- [Exercise details]
Using the records below, filter for lines that contain the string "content" and copy them out.

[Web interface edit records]
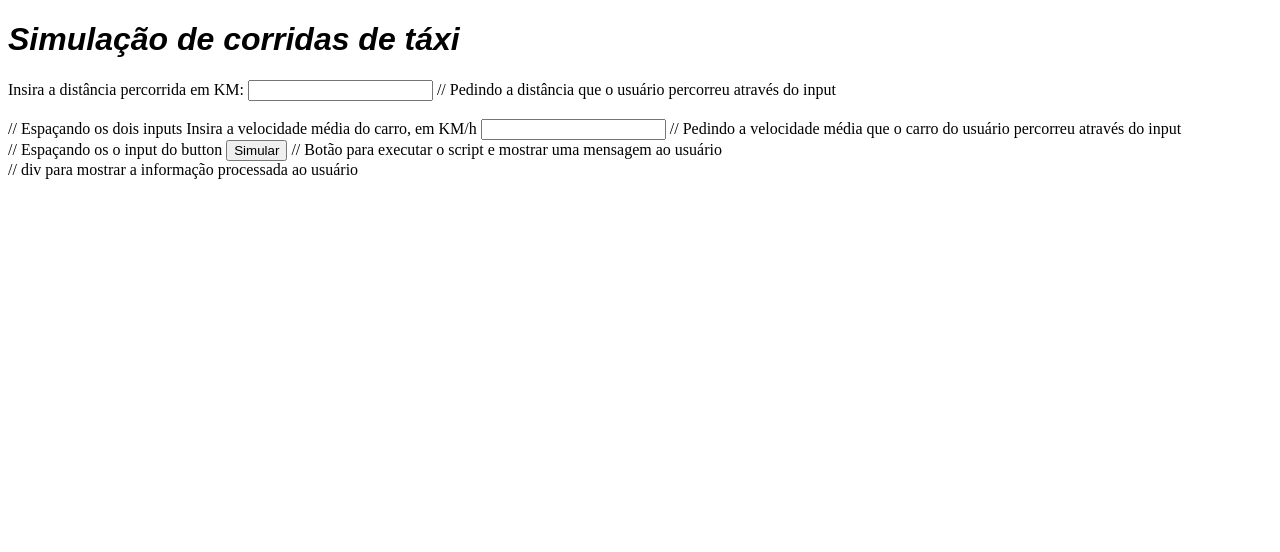
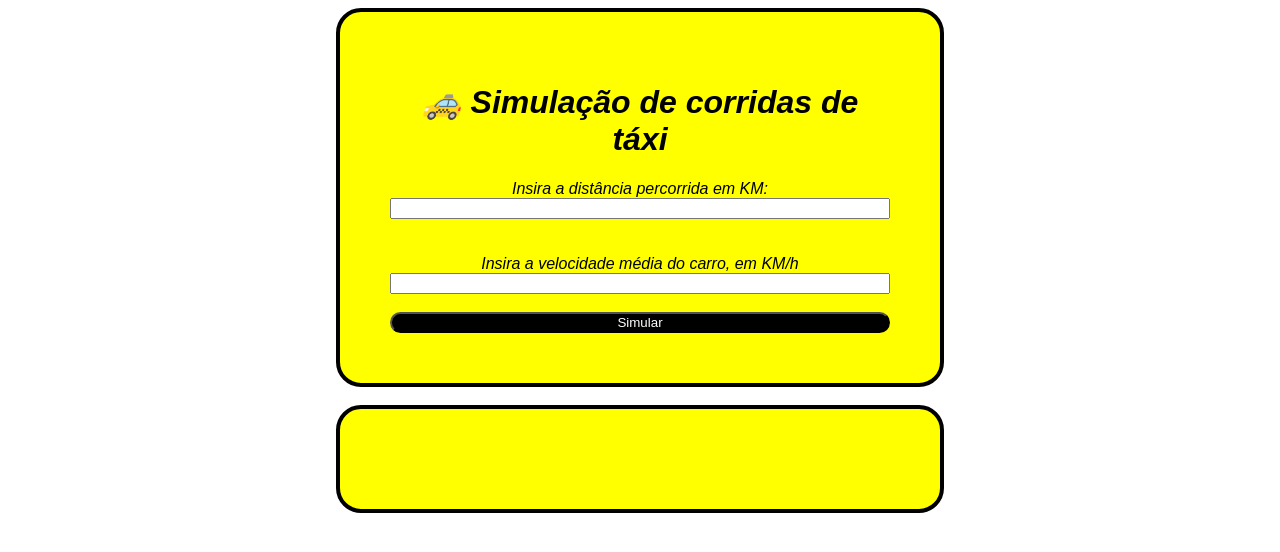
Before and after one commit to Joao-Franciscone/Atividade_Corrida_Algoritmos, a plain HTML site: page index.html in a window 1280 px wide. Drawn offline with Linux system fonts and the light colour scheme.

Commit message:
Finanlizando o projeto e incluindo estilização com CSS

```diff
--- a/index.html
+++ b/index.html
@@ -1,21 +1,62 @@
 <!DOCTYPE html>
 <html lang="pt-br">
+
 <head>
     <meta charset="UTF-8">
     <meta name="viewport" content="width=device-width, initial-scale=1.0">
     <link rel="stylesheet" href="style.css">
     <title>Controle de Corridas</title>
 </head>
+
 <body>
-    <h1>Simulação de corridas de táxi</h1>
-    Insira a distância percorrida em KM: <input type="text" id="ipt_distancia"> // Pedindo a distância que o usuário percorreu através do input
-    <br><br> // Espaçando os dois inputs
-    Insira a velocidade média do carro, em KM/h <input type="text" id="ipt_velocidade">  // Pedindo a velocidade média que o carro do usuário percorreu através do input
-    <br> // Espaçando os o input do button
-    <button onclick="simular">Simular</button> // Botão para executar o script e mostrar uma mensagem ao usuário
-    <div id="div_msg"></div> // div para mostrar a informação processada ao usuário
+    <div class="card-pai">
+        <div class="card text">
+            <h1>🚕 Simulação de corridas de táxi</h1>
+            Insira a distância percorrida em KM: <input type="text" id="ipt_distancia">
+            <!-- // Pedindo a distância que o usuário percorreu através do input -->
+            <br><br>
+            <!-- // Espaçando os dois inputs -->
+            Insira a velocidade média do carro, em KM/h <input type="text" id="ipt_velocidade">
+            <!-- // Pedindo a velocidade média que o carro do usuário percorreu através do input -->
+            <br>
+            <!-- // Espaçando os o input do button  -->
+            <button onclick="simular()" class="button-click">Simular</button>
+            <!-- // Botão para executar o script e mostrar uma mensagem ao usuário -->
+        </div>
+        <br>
+        <div id="div_msg" class="text card"></div>
+        <!-- // div para mostrar a informação processada ao usuário -->
+    </div>
 </body>
 <script>
-    let combustivel_inicial = 25; // variável global de combustível
+    let combustivel_atual = 25;
+    // variável global de combustível
+    function simular() {
+        let distancia = Number(ipt_distancia.value);
+        // variavel para receber o input distancia
+        let velocidade = Number(ipt_velocidade.value);
+        // variavel para receber o input velocidade
+        let tempo = distancia / velocidade;
+        // variavel que calcula o tempo, utilizando a fórmula (d/v)
+        let consumo = distancia / 10;
+        // variavel que calculo o consumo de combustível do carro
+        let percentual = (consumo / 25) * 100;
+        // variavel que transforma consumo em percentual
+        combustivel_atual = combustivel_atual - consumo;
+        // combustivel inicial vai subtraindo de avordo com o consumo
+        let combustivel_restante = (combustivel_atual * 100) / 25
+        // calcula o percentual usado de combustivel
+
+        div_msg.innerHTML = `Ao percorrer ${distancia} km, em velocidade média de ${velocidade} km/h, a viagem durou ${tempo} horas.<br><br>Ao todo, foram gastos ${consumo} litros de combustível (${percentual}%). Restam ${combustivel_atual} litros de combustível (${combustivel_restante}%).`
+        // div que mostra ao usuário as informações sobre a viagem
+
+        if (combustivel_restante >= 30) {
+            div_msg.innerHTML += `<br><br>Continue a rodar!`
+        } else {
+            div_msg.innerHTML += `<br><br>É melhor parar para reabastecer!`
+        }
+        // estrutura de decisão que verifica se o combustível está em mais de 30%
+    }
 </script>
+
 </html>
--- a/style.css
+++ b/style.css
@@ -1,5 +1,26 @@
-h1{
+.text{
     font-family: Arial, Helvetica, sans-serif;
     font-style: italic;
-
+    font: bold;
+    text-align: center;
 }
+.card{
+    border: solid 4px  black;
+    width: 500px;
+    border-radius: 25px;
+    justify-content: center;
+    display: flex;
+    flex-direction: column;
+    padding: 50px;
+    background-color: yellow;
+}
+.button-click{
+    border-radius: 25px;
+    background-color: black;
+    color: white;
+}
+.card-pai{
+    display: flex;
+    flex-direction: column;
+    align-items: center;
+}
```
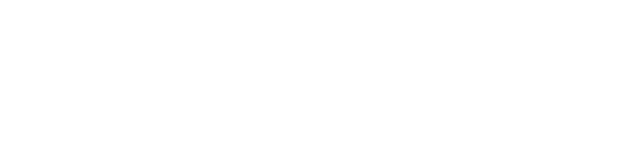
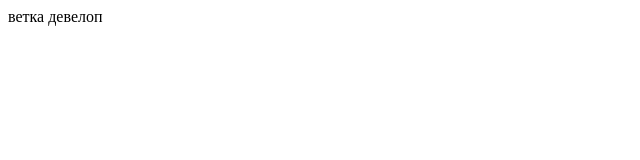
Before and after one commit to vitpolt74/project, a plain HTML site: page index.html in a window 1280 px wide. Shown: the whole page, without its empty margins (0-640 px from the left). Drawn offline with Linux system fonts and the light colour scheme.

Commit message:
обновили файл индекс ХТМЛ

```diff
--- a/index.html
+++ b/index.html
@@ -8,6 +8,10 @@
     <title>Document</title>
 </head>
 <body>
-
+<header class="hed">
+    <div class="head-tittle">
+        ветка девелоп
+    </div>
+</header>
 </body>
 </html>
```
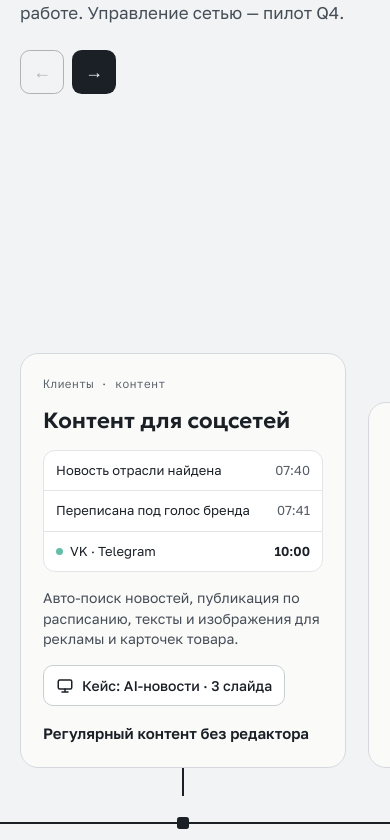
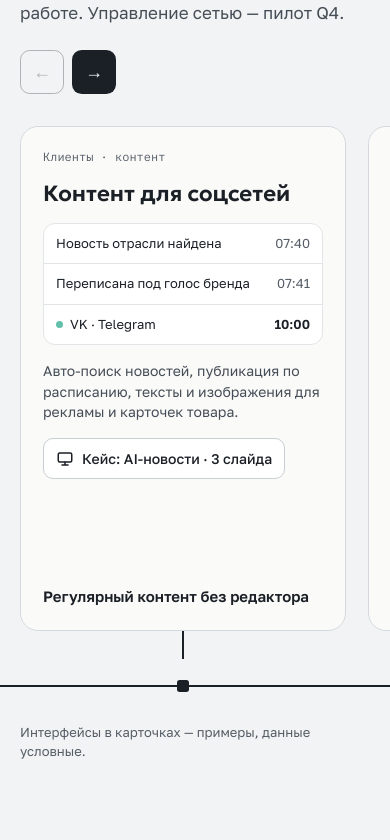
Before and after one commit to phillfeel/franch_landing, a Next.js app: page / in a window 390 px wide. Shown: the part 3184-4024 px from the top of the page. Built offline with nearby package versions, Linux system fonts and the light colour scheme; no server answers.

Commit message:
Убери пустоту над карточками модулей на телефоне
Co-Authored-By: Claude Opus 5.5 <noreply@anthropic.com>

```diff
--- a/app/globals.css
+++ b/app/globals.css
@@ -724,6 +724,12 @@ a:hover { text-decoration: underline; text-underline-offset: 3px; }
   .flow__wire { justify-self: center; width: 2px; height: 32px; }
   .flow__wire span { inset: 0 0 auto 0; width: auto; height: 30%; animation-name: flowY; }
   .mod { width: min(var(--w), calc(100vw - 64px)); }
+  /* На узком экране карточки разной высоты: тянем все до самой высокой, иначе над короткими остаётся пустота. */
+  .ribbon__track { align-items: stretch; }
+  .mod__card { flex: 1; }
+  .mod__result { margin-top: auto; }
+  /* «Видимость сети» с двумя мокапами в полтора раза выше соседей — черновик ответа на телефоне прячем. */
+  .mod .mock-draft { display: none; }
   .ribbon__scroller { scroll-snap-type: x mandatory; }
   .faq__item p { padding-right: 0; }
   .vis-mock__chat { margin-right: 0; }
```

- [Output below]
     <meta name="viewport" content="width=device-width, initial-scale=1.0">
+    justify-content: center;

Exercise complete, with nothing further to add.